Review Summary: A run-of-the-mill best-of, with a host of album saving features.
In today’s world, is there really any room for a “best-of” album? The relevance for this type of record feels both antiquated and alien when placed in society’s disposable ethic. In fact, even though music comes in vast amounts these days, and in quick succession, it’s as quickly forgotten about in a lot of cases. So why bother with a compilation that was designed at birth to be a corporate cash-grab for its labels when you can easily listen to something else or go straight for the artist’s “proper” albums? The truth is there isn’t a great deal of incentive to a lot of them. However, in the last 10 or so years, there has been a key perk to picking up a copy of some bands/artists best-of albums, and it tends to be an added bonus disc. While the actual disc you’re buying is about as useful as a coaster for your favourite drink, the additional disc can occasionally hold a surprising amount of depth and replay value. One such example is Rammstein’s 2011 best-of compilation Made In Germany
If you’re a fan of heavy music, the chances of you not knowing who Rammstein are at this point are pretty slim; even if you haven’t actually heard their music, you’ll know the name. Yes, if there was ever a band to celebrate their illustrious career, it’s these guys: 6 albums that hold up to an intimidatingly high standard; spread across two decades, with a near countless amount of stadium shattering singles. Since their hiatus, the band have spent a fair amount of time releasing live albums and this very LP, just for the sake of taking a step back to celebrate and admire it all. The main disc contains the hit numbers from their career, and gives little space for anything other than the best the band can offer. The most obvious thing you’ll notice is Mutter
dominates the biggest piece of the track list – for fairly obvious reasons. However, they try and squeeze as much onto the list as possible: the likes of Rosenrot
take the biggest hits for the team, only getting a track apiece from those albums, while the rest of the songs on here come from their more popular records. As much as I could grumble at the fact Mutter
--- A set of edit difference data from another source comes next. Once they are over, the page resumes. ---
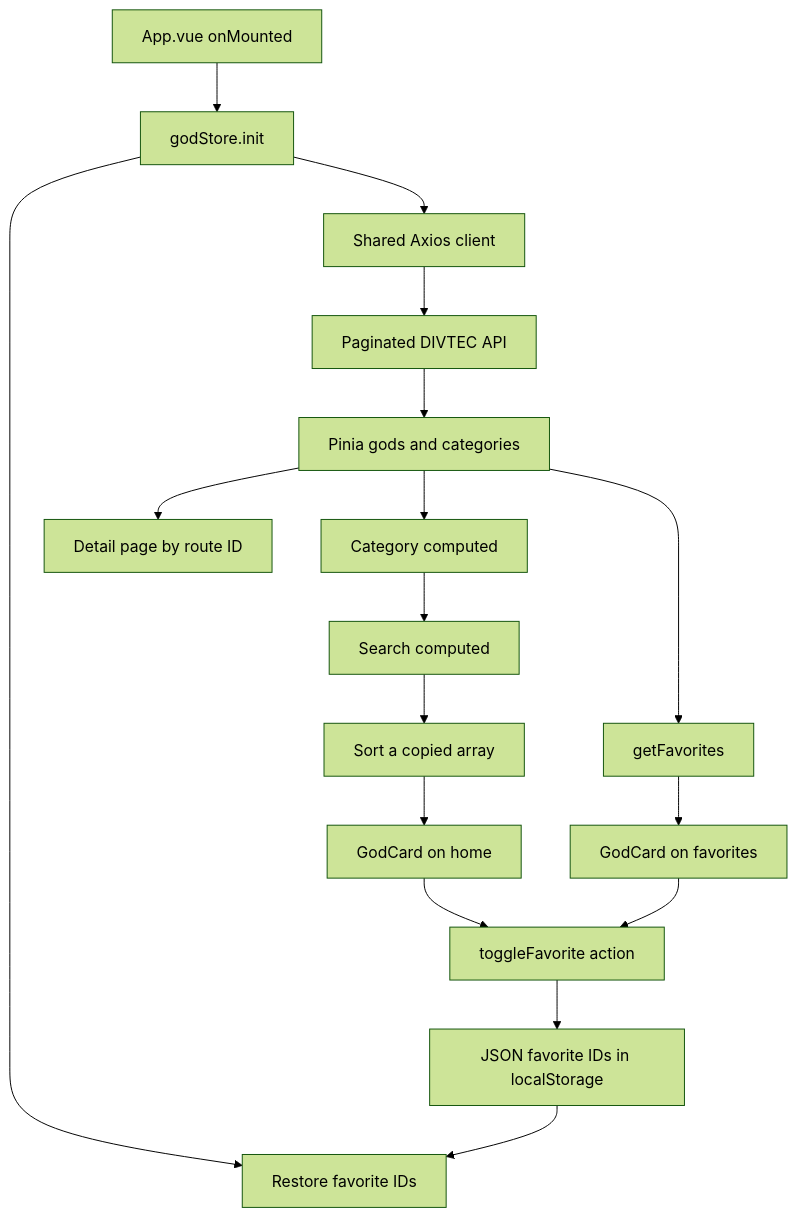
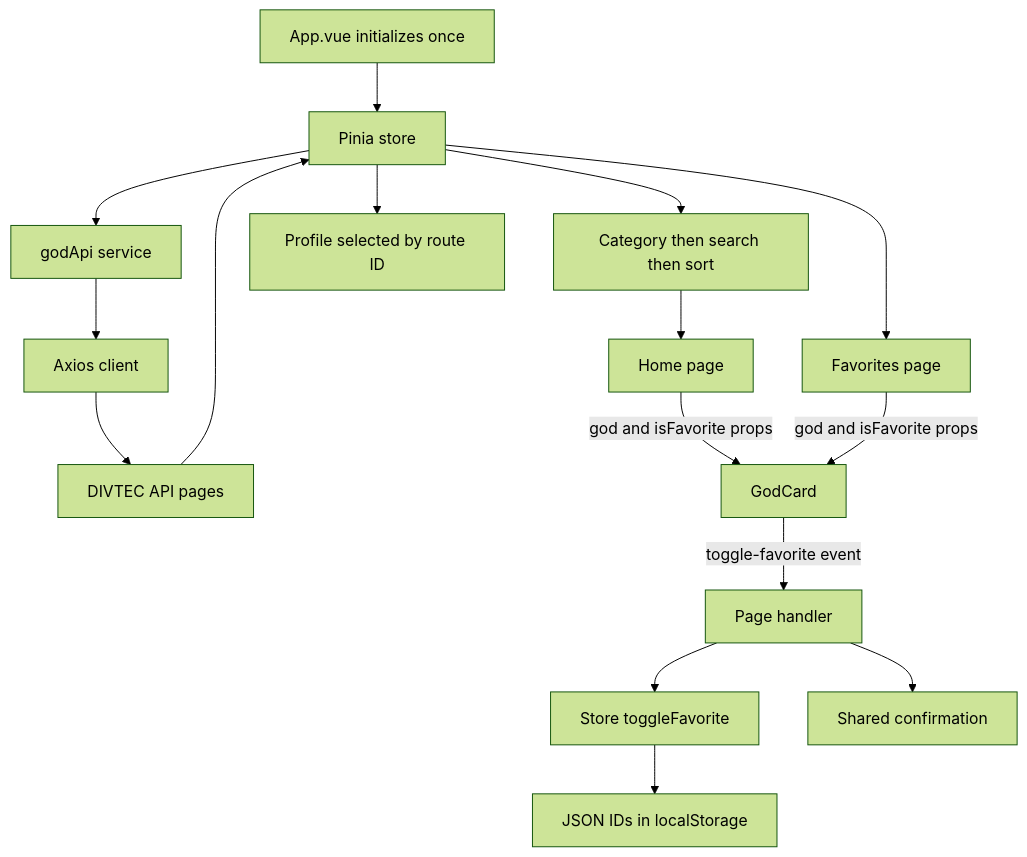
One commit to Loris-seganfredo/294-projet-dieuGrec-segalor changed the diagram in README.md. Above: the diagram before and after it, drawn with Mermaid (forest theme). The commit also changed other lines of this file and 5 other files, not shown here.

````diff
--- a/README.md
+++ b/README.md
@@ -80,19 +115,18 @@
 ```mermaid
 flowchart TD
-    App[App.vue onMounted] --> Init[godStore.init]
-    Init --> Restore[Restore favorite IDs]
-    Init --> Axios[Shared Axios client]
-    Axios --> API[Paginated DIVTEC API]
-    API --> Store[Pinia gods and categories]
-    Store --> Filter[Category computed]
-    Filter --> Search[Search computed]
-    Search --> Sort[Sort a copied array]
-    Sort --> Cards[GodCard on home]
-    Store --> Detail[Detail page by route ID]
-    Store --> FavoriteObjects[getFavorites]
-    FavoriteObjects --> FavoriteCards[GodCard on favorites]
-    Cards --> Toggle[toggleFavorite action]
-    FavoriteCards --> Toggle
-    Toggle --> Storage[JSON favorite IDs in localStorage]
-    Storage --> Restore
+    App[App.vue initializes once] --> Store[Pinia store]
+    Store --> Service[godApi service]
+    Service --> Axios[Axios client]
+    Axios --> API[DIVTEC API pages]
+    API --> Store
+    Store --> Computed[Category then search then sort]
+    Computed --> Page[Home page]
+    Store --> Favorites[Favorites page]
+    Page -->|god and isFavorite props| Card[GodCard]
+    Favorites -->|god and isFavorite props| Card
+    Card -->|toggle-favorite event| Handler[Page handler]
+    Handler --> Action[Store toggleFavorite]
+    Action --> Storage[JSON IDs in localStorage]
+    Handler --> Snackbar[Shared confirmation]
+    Store --> Detail[Profile selected by route ID]
 ```
````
might get a little bit too much exposure on here, it’s understandable that they’d put a heavy emphasis on, arguably, their most successful album to date; and the track list as a whole represents why these guys are one of the top runners in the game today. There’s also the inclusion of a previously unreleased track, in the form of “Mein Land”, a quick and energetic track which holds all the great hallmarks of the band, and is an excellent addition to the band’s canon.
However, the whole reason any fan of the band should be checking this package out is because of the second disc, which features a trove of remixes from various artists that Rammstein hand-picked to do the job. There’s an eclectic range of artists on here: from Faith No More and Pet Shop Boys to Scooter and Junkie XL, you’ll be taken back by the variety. And for the most part, this half of Made in Germany
is well worth the parting cash. Jacob Hellner’s remix of “Du Hast” is an excellently dank rendition of the song, and manages to bring out a different level of industrial coldness to it; while Clawfinger’s Djent-y guitar tones and spastic drum beats stand out, blending a heavier aesthetic with an equal amount of epic-melody in mind, making it one of the finest remixes on here. Hell, even Scooter’s “Pussy” version brings a bigger tongue-in-cheek tone to the track than its original, and is something you can’t help but smile at. Occasionally you’ll stumble across a track that doesn’t do a great deal though: WestBam’s “Links 2-3-4” is a dull slog and suffers from a pretty poor production choice; the same can be said for Sono’s “Mutter” remix, which spends more time trying to saturate the listener in dull ambient electronics, than utilizing the potential of the song. Luckily, these moments are few and far between, with a great selection of takes on some of Rammstein’s finest tunes.
The bottom line is that the standard version of this album is effectively useless, and is only worth checking if you’re one of the few people not to have heard the band by now – to which I’d still highly recommend listening to the proper albums than this. No, if you’re going to check this out, get the 2-disc, or stream the 2-disc version, for the remix side of the album (and the new song from the first disc). It’s here where you’ll find your money’s worth and the most enjoyment. While a couple of the tracks fall a little flat, or don’t offer a decent enough take on the track at hand, the majority of the remixes here are great and are enjoyable pieces to go back to.
EDITIONS: 2-disc CD//1̶-̶d̶i̶s̶c̶ ̶C̶D̶//2̶ ̶C̶D̶+̶3̶-̶D̶V̶D̶ ̶D̶e̶l̶u̶x̶e̶
PACKAGING: 2-disc comes in an 8 panel digi-pak, with a variant of one of the six members to cover the album’s front cover.
SPECIAL EDITION: The ultimate edition of this package contains the standard disc, remix disc and three DVDs, which have making-of and music videos.